*** Opening of Task material ***
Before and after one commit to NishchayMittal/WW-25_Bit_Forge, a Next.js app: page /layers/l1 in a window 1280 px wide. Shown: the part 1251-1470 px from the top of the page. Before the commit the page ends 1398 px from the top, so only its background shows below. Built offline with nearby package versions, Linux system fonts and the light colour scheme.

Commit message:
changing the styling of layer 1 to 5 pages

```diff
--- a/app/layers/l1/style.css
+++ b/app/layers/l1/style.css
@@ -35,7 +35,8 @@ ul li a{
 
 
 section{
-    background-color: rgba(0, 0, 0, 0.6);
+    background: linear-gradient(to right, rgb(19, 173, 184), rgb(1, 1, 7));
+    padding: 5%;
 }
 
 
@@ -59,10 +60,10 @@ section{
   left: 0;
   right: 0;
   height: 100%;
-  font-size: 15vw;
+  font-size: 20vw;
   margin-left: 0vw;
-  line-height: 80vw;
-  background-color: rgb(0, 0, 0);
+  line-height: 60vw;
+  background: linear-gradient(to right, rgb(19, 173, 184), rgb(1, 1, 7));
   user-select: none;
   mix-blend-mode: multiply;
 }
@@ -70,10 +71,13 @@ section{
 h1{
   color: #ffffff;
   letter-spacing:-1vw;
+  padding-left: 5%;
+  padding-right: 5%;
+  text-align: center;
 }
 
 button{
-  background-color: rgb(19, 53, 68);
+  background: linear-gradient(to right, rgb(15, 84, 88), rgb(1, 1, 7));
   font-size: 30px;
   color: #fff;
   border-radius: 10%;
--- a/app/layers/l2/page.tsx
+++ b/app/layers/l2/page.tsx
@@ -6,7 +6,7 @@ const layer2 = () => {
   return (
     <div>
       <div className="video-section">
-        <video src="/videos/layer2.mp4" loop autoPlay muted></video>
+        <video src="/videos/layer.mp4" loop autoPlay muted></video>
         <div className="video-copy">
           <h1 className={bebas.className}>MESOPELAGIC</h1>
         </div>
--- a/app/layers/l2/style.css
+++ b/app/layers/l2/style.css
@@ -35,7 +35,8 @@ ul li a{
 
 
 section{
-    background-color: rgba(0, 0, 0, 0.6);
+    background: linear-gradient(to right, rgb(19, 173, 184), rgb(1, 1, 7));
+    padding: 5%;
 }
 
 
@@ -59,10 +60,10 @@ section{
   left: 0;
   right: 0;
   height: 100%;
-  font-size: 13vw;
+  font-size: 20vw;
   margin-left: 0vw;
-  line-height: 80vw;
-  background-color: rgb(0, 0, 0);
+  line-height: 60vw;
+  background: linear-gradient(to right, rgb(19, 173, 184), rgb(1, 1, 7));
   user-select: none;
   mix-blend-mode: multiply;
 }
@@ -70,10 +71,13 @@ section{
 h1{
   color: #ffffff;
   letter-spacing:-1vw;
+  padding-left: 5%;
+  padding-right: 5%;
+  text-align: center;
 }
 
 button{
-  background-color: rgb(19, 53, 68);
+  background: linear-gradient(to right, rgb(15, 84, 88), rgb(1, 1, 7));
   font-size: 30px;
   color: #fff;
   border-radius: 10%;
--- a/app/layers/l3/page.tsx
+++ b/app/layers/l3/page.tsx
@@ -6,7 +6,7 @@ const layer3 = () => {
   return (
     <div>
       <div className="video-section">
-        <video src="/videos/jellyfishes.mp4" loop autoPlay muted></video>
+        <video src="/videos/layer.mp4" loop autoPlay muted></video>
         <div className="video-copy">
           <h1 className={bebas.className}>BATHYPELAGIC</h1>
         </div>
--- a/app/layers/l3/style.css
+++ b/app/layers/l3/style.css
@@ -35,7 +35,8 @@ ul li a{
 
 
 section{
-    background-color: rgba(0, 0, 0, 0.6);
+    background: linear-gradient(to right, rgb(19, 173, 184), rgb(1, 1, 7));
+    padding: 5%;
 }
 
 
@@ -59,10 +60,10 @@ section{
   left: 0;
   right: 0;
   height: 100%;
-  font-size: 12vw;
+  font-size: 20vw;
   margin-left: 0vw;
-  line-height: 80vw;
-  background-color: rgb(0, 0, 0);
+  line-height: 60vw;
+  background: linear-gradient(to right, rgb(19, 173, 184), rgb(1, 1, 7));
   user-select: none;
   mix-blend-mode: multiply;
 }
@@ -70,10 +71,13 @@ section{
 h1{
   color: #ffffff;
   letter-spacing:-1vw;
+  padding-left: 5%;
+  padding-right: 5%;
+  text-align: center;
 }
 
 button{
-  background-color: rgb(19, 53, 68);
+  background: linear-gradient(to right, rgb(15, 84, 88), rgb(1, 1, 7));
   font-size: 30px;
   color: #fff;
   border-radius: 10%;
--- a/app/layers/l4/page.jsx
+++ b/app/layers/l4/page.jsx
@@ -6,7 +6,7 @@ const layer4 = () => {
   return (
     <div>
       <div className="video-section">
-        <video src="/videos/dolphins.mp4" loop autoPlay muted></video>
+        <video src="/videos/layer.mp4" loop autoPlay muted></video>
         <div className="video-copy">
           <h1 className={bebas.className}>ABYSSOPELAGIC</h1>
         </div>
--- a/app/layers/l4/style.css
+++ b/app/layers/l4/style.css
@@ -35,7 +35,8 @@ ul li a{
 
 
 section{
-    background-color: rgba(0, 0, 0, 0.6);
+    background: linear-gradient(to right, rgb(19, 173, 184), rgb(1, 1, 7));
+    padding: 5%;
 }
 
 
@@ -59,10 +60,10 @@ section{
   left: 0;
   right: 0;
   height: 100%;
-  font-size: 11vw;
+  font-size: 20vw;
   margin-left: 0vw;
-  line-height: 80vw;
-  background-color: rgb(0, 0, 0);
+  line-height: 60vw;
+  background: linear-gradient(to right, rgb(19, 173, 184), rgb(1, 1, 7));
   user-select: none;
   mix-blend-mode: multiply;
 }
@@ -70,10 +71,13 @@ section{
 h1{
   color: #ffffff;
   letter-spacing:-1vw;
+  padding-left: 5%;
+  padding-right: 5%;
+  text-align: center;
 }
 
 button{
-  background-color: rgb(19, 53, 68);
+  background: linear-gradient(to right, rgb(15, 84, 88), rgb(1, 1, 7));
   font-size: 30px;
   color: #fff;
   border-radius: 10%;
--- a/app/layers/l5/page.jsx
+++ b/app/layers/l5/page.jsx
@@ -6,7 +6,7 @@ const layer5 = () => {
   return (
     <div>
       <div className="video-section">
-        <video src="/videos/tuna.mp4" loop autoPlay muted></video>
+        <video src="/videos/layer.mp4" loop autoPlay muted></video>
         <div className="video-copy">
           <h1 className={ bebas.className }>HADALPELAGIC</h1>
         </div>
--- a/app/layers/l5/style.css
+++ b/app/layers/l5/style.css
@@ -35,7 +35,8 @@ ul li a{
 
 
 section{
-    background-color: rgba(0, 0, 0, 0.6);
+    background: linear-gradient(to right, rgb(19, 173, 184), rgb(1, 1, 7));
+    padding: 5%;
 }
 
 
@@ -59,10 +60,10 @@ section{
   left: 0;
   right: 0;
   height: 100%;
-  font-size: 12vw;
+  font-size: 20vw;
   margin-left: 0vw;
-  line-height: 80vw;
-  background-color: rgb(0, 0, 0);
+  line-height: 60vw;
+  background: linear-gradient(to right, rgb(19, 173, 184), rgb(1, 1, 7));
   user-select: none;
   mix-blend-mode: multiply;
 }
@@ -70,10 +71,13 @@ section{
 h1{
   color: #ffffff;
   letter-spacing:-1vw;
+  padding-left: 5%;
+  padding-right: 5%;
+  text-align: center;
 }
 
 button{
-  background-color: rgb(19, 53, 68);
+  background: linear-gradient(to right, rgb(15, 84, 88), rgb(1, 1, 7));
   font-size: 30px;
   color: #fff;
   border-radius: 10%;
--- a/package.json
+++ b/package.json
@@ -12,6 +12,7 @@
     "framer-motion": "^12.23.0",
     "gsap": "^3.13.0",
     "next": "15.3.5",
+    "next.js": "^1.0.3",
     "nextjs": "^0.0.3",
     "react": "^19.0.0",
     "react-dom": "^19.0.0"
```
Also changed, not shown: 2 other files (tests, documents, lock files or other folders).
*** Close of Task material ***
Count how many lines of the records hold the string "const"; the answer is that number alone.

4